MMC Plug-in Consoles
Log into a management server with a GUI.
Start an MMC blank console by typing
MMC into a PowerShell or DOS command shell.
Add the Computer Management plug-in:
File > Add/Remove Snap-in
Select Computer Management Snap-in and click ADD
Select Another Computer and add the computer name or IP address
You should have an MMC console with a group of Computer Management Snap-Ins.
The Firewall plug-in has to be added separately. Add this plug-in using the same procedure.
The Firewall GUI for the Server Core is now available.
The Server Core is now exposed to a broad set of MMC management utilities.
Server Manager provides a single pane of glass to manage servers and should be ready to use.
To test this, start Server Manager on your management server.
To connect to a Server Core server:
Select All Servers (right click) Add Servers
Then add the name of the new server and click “Find Now”.
Select the server in the window and click on the arrow button.

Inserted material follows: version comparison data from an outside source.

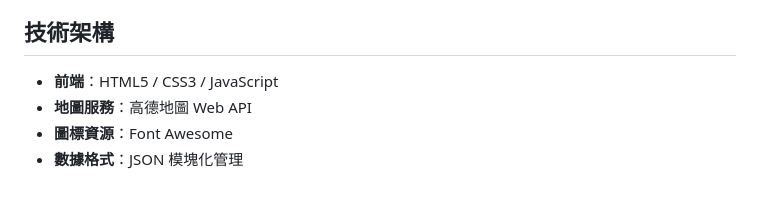
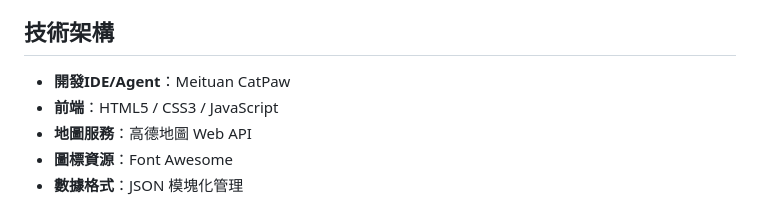
Before and after one commit to yxiao986/KACHA, a Markdown page: README.md, the part around the change. GitHub-like rendering.

```diff
--- a/README.md
+++ b/README.md
@@ -92,6 +92,7 @@ KACHA! 電影文旅地圖是一個影視主題深度文旅服務平台，專注
 
 ## 技術架構
 
+- **開發IDE/Agent**：Meituan CatPaw
 - **前端**：HTML5 / CSS3 / JavaScript
 - **地圖服務**：高德地圖 Web API
 - **圖標資源**：Font Awesome
```
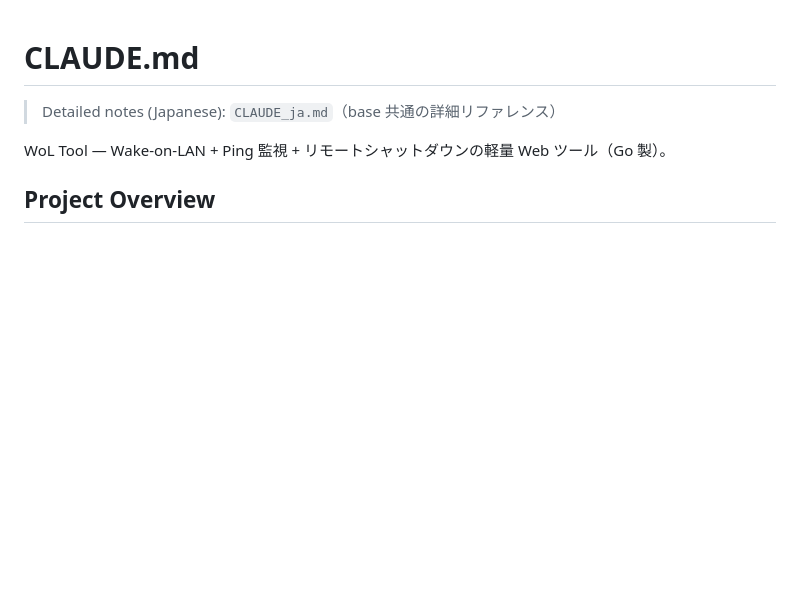
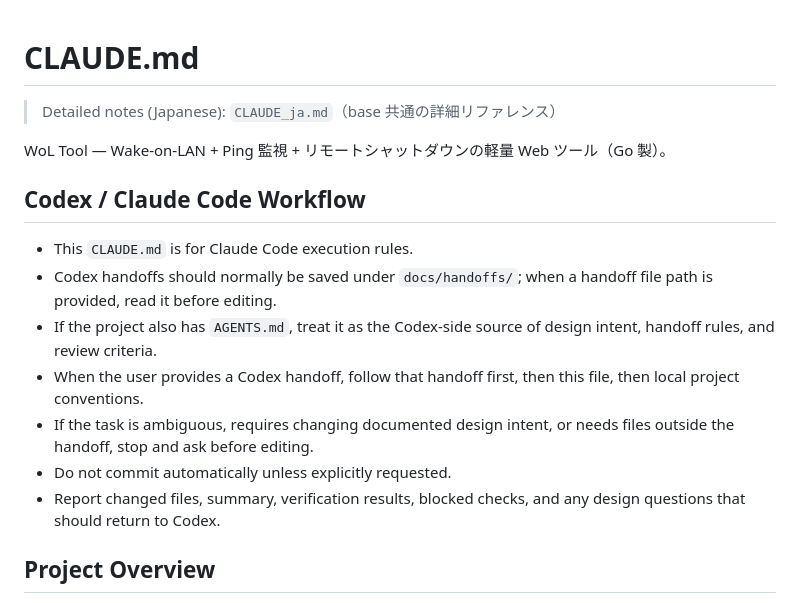
Before and after one commit to iniwa/wol-tool-claude, a Markdown page: CLAUDE.md, the part around the change. GitHub-like rendering; blank space fills up the shorter version.

Commit message:
Update Codex handoff workflow docs

```diff
--- a/CLAUDE.md
+++ b/CLAUDE.md
@@ -3,6 +3,16 @@
 > Detailed notes (Japanese): `CLAUDE_ja.md`（base 共通の詳細リファレンス）
 
 WoL Tool — Wake-on-LAN + Ping 監視 + リモートシャットダウンの軽量 Web ツール（Go 製）。
+
+
+## Codex / Claude Code Workflow
+- This `CLAUDE.md` is for Claude Code execution rules.
+- Codex handoffs should normally be saved under `docs/handoffs/`; when a handoff file path is provided, read it before editing.
+- If the project also has `AGENTS.md`, treat it as the Codex-side source of design intent, handoff rules, and review criteria.
+- When the user provides a Codex handoff, follow that handoff first, then this file, then local project conventions.
+- If the task is ambiguous, requires changing documented design intent, or needs files outside the handoff, stop and ask before editing.
+- Do not commit automatically unless explicitly requested.
+- Report changed files, summary, verification results, blocked checks, and any design questions that should return to Codex.
 
 ## Project Overview
 - **Language**: Go 1.22 (single binary, no external Go deps)
```
Also changed, not shown: AGENTS.md (added, +147 -0 lines).
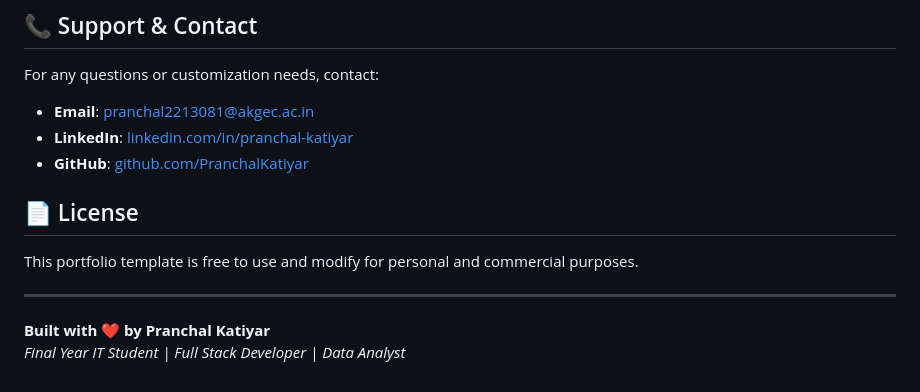
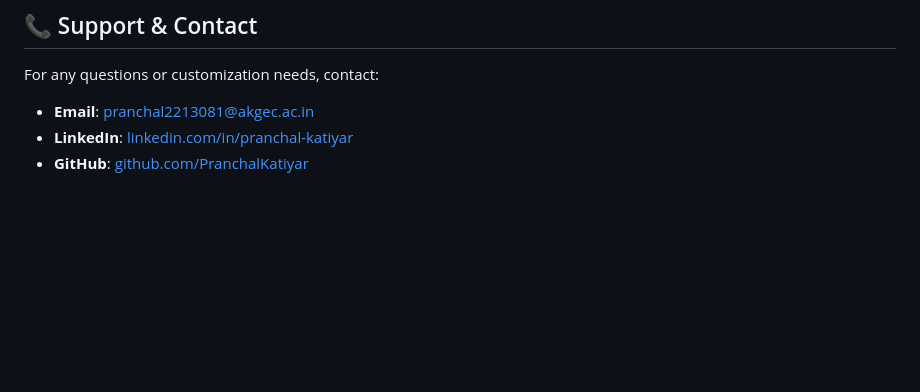
Before and after one commit to pranchal07/Pranchalkatiyar-website, a Markdown page: README.md, the part around one of its changes. Drawn GitHub-style; blank space fills up the shorter version.

```diff
--- a/README.md
+++ b/README.md
@@ -177,12 +117,3 @@ For any questions or customization needs, contact:
 - **Email**: pranchal2213081@akgec.ac.in
 - **LinkedIn**: [linkedin.com/in/pranchal-katiyar](https://linkedin.com/in/pranchal-katiyar)
 - **GitHub**: [github.com/PranchalKatiyar](https://github.com/PranchalKatiyar)
-
-## 📄 License
-
-This portfolio template is free to use and modify for personal and commercial purposes.
-
----
-
-**Built with ❤️ by Pranchal Katiyar**
-*Final Year IT Student | Full Stack Developer | Data Analyst*
```
Also changed, not shown: other parts of README.md (+0 -60 lines).
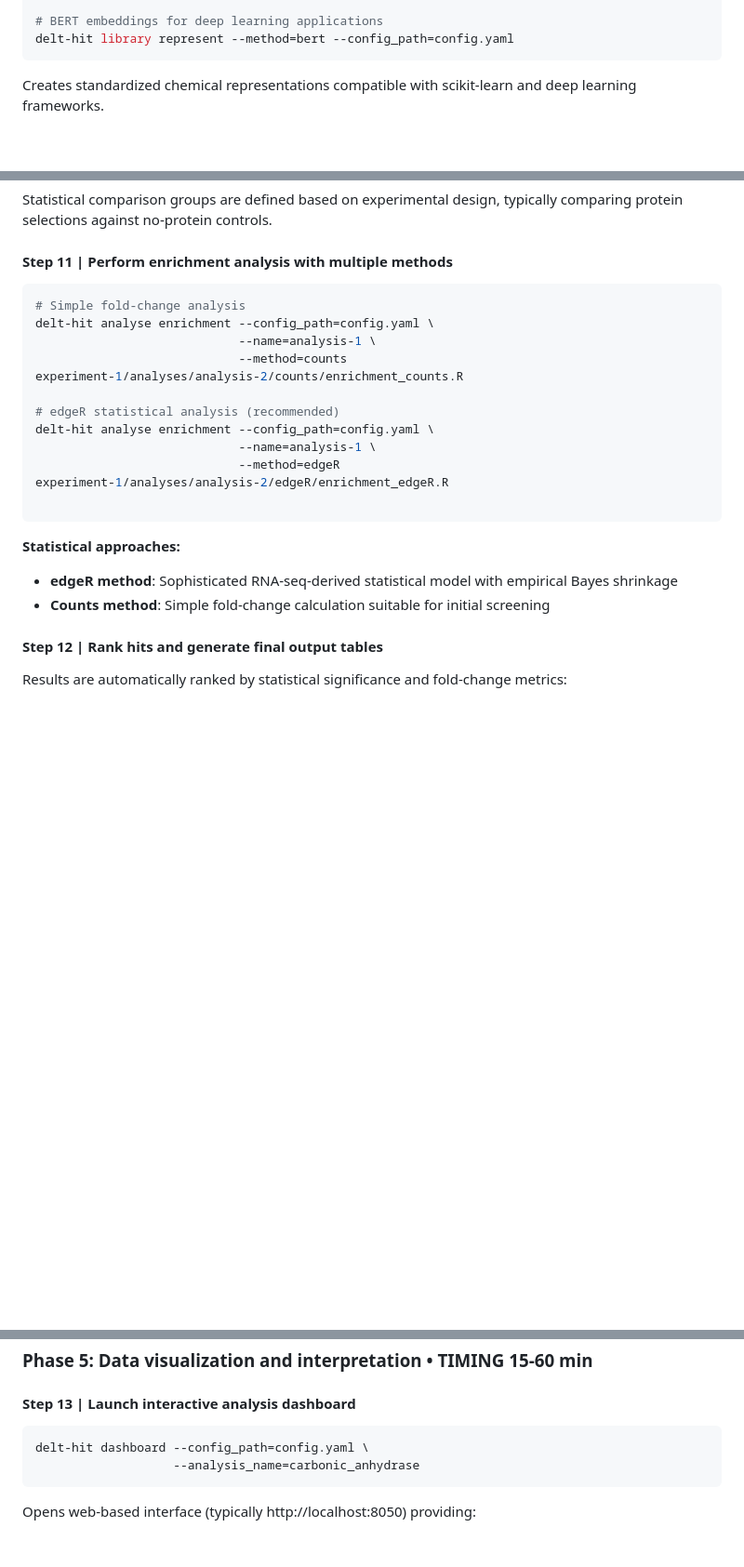
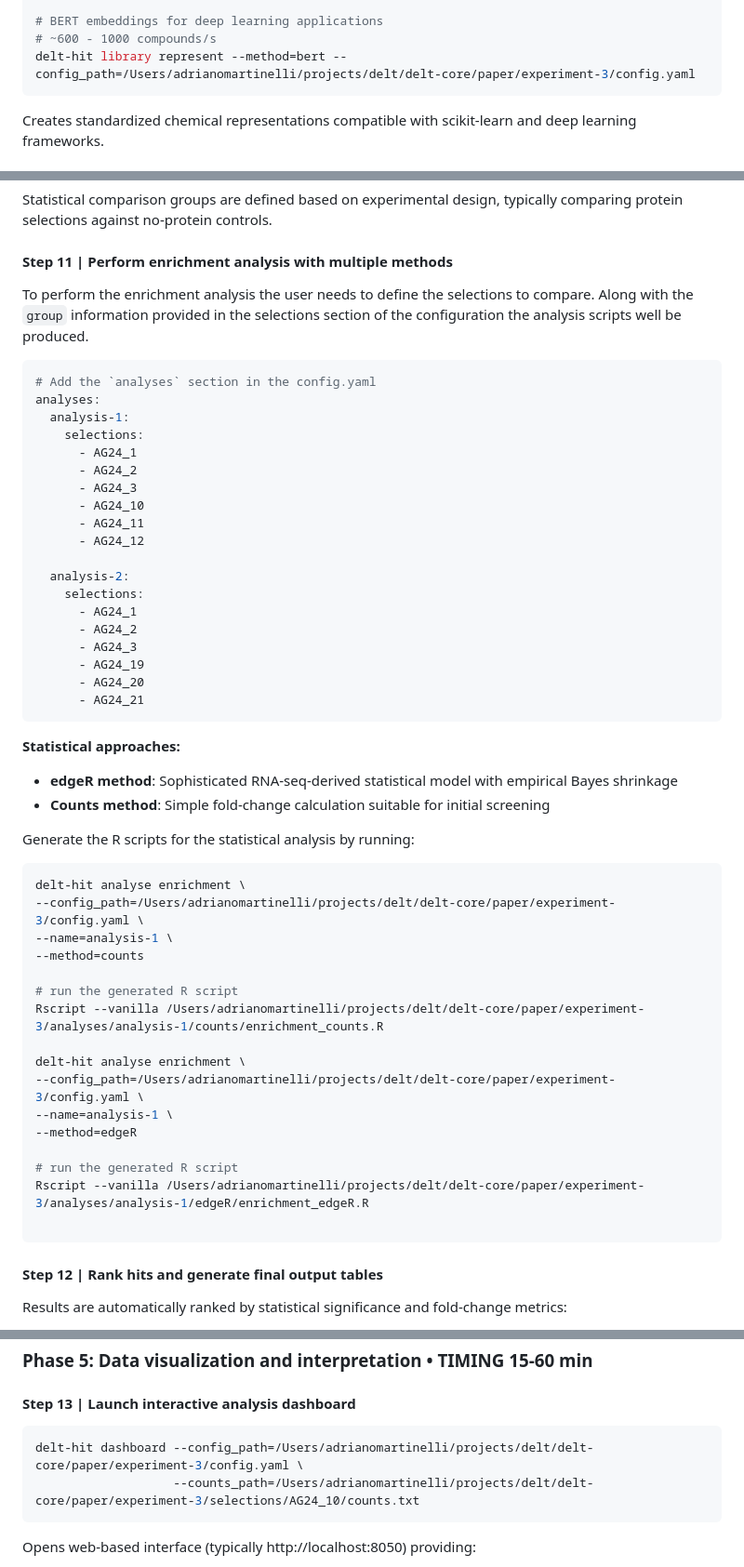
Before and after one commit to DELTechnology/delt-core, a Markdown page: paper/protocols.md, 3 parts joined by grey strips. Shown: that part at 93% size. Rendered like a GitHub page; blank space fills up the shorter version.

````diff
--- a/paper/protocols.md
+++ b/paper/protocols.md
@@ -512,6 +513,7 @@ delt-hit library represent --method=morgan --config_path=config.yaml
 
 # BERT embeddings for deep learning applications
-delt-hit library represent --method=bert --config_path=config.yaml
+# ~600 - 1000 compounds/s
+delt-hit library represent --method=bert --config_path=/Users/adrianomartinelli/projects/delt/delt-core/paper/experiment-3/config.yaml
 ```
 
 Creates standardized chemical representations compatible with scikit-learn and deep learning frameworks.
@@ -586,25 +586,57 @@ no-protein controls.
 
 #### Step 11 | Perform enrichment analysis with multiple methods
 
-```bash
-# Simple fold-change analysis
-delt-hit analyse enrichment --config_path=config.yaml \
-                            --name=analysis-1 \
-                            --method=counts
-experiment-1/analyses/analysis-2/counts/enrichment_counts.R
+To perform the enrichment analysis the user needs to define the selections to compare. Along with the `group` information
+provided in the selections section of the configuration the analysis scripts well be produced.
 
-# edgeR statistical analysis (recommended)
-delt-hit analyse enrichment --config_path=config.yaml \
-                            --name=analysis-1 \
-                            --method=edgeR
-experiment-1/analyses/analysis-2/edgeR/enrichment_edgeR.R
+```yaml
+# Add the `analyses` section in the config.yaml
+analyses:
+  analysis-1:
+    selections:
+      - AG24_1
+      - AG24_2
+      - AG24_3
+      - AG24_10
+      - AG24_11
+      - AG24_12
 
+  analysis-2:
+    selections:
+      - AG24_1
+      - AG24_2
+      - AG24_3
+      - AG24_19
+      - AG24_20
+      - AG24_21
 ```
 
 **Statistical approaches:**
 
 - **edgeR method**: Sophisticated RNA-seq-derived statistical model with empirical Bayes shrinkage
 - **Counts method**: Simple fold-change calculation suitable for initial screening
+
+Generate the R scripts for the statistical analysis by running:
+
+```bash
+delt-hit analyse enrichment \
+--config_path=/Users/adrianomartinelli/projects/delt/delt-core/paper/experiment-3/config.yaml \
+--name=analysis-1 \
+--method=counts
+
+# run the generated R script
+Rscript --vanilla /Users/adrianomartinelli/projects/delt/delt-core/paper/experiment-3/analyses/analysis-1/counts/enrichment_counts.R
+
+delt-hit analyse enrichment \
+--config_path=/Users/adrianomartinelli/projects/delt/delt-core/paper/experiment-3/config.yaml \
+--name=analysis-1 \
+--method=edgeR
+
+# run the generated R script
+Rscript --vanilla /Users/adrianomartinelli/projects/delt/delt-core/paper/experiment-3/analyses/analysis-1/edgeR/enrichment_edgeR.R
+
+```
+
 
 #### Step 12 | Rank hits and generate final output tables
 
@@ -631,8 +663,8 @@ p-value; LogP: partition coefficient;
 #### Step 13 | Launch interactive analysis dashboard
 
 ```bash
-delt-hit dashboard --config_path=config.yaml \
-                   --analysis_name=carbonic_anhydrase
+delt-hit dashboard --config_path=/Users/adrianomartinelli/projects/delt/delt-core/paper/experiment-3/config.yaml \
+                   --counts_path=/Users/adrianomartinelli/projects/delt/delt-core/paper/experiment-3/selections/AG24_10/counts.txt
 ```
 
 Opens web-based interface (typically http://localhost:8050) providing:
````
Also changed, not shown: other parts of paper/protocols.md (+28 -29 lines), paper/figures/correlation_protein.png (deleted), paper/figures/prop_mw.png, paper/figures/reaction_graph.png, 12 other files.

And the server is available to manage.
Right click on the server record and a list of management features are available.
Remote Desktop Connection
Remote Desktop can now be used to connect to the Server Core environment.
Connect to your new core server via Server Manager
Naturally this is still a command line interface.
PowerShell remote commands should also work.
Connect to PowerShell via Server Manager.
Or run commands remotely from your management server. PowerShell remote commands are done via various syntaxes.
The Server Core is now manageable and is ready to be configured for your infrastructure.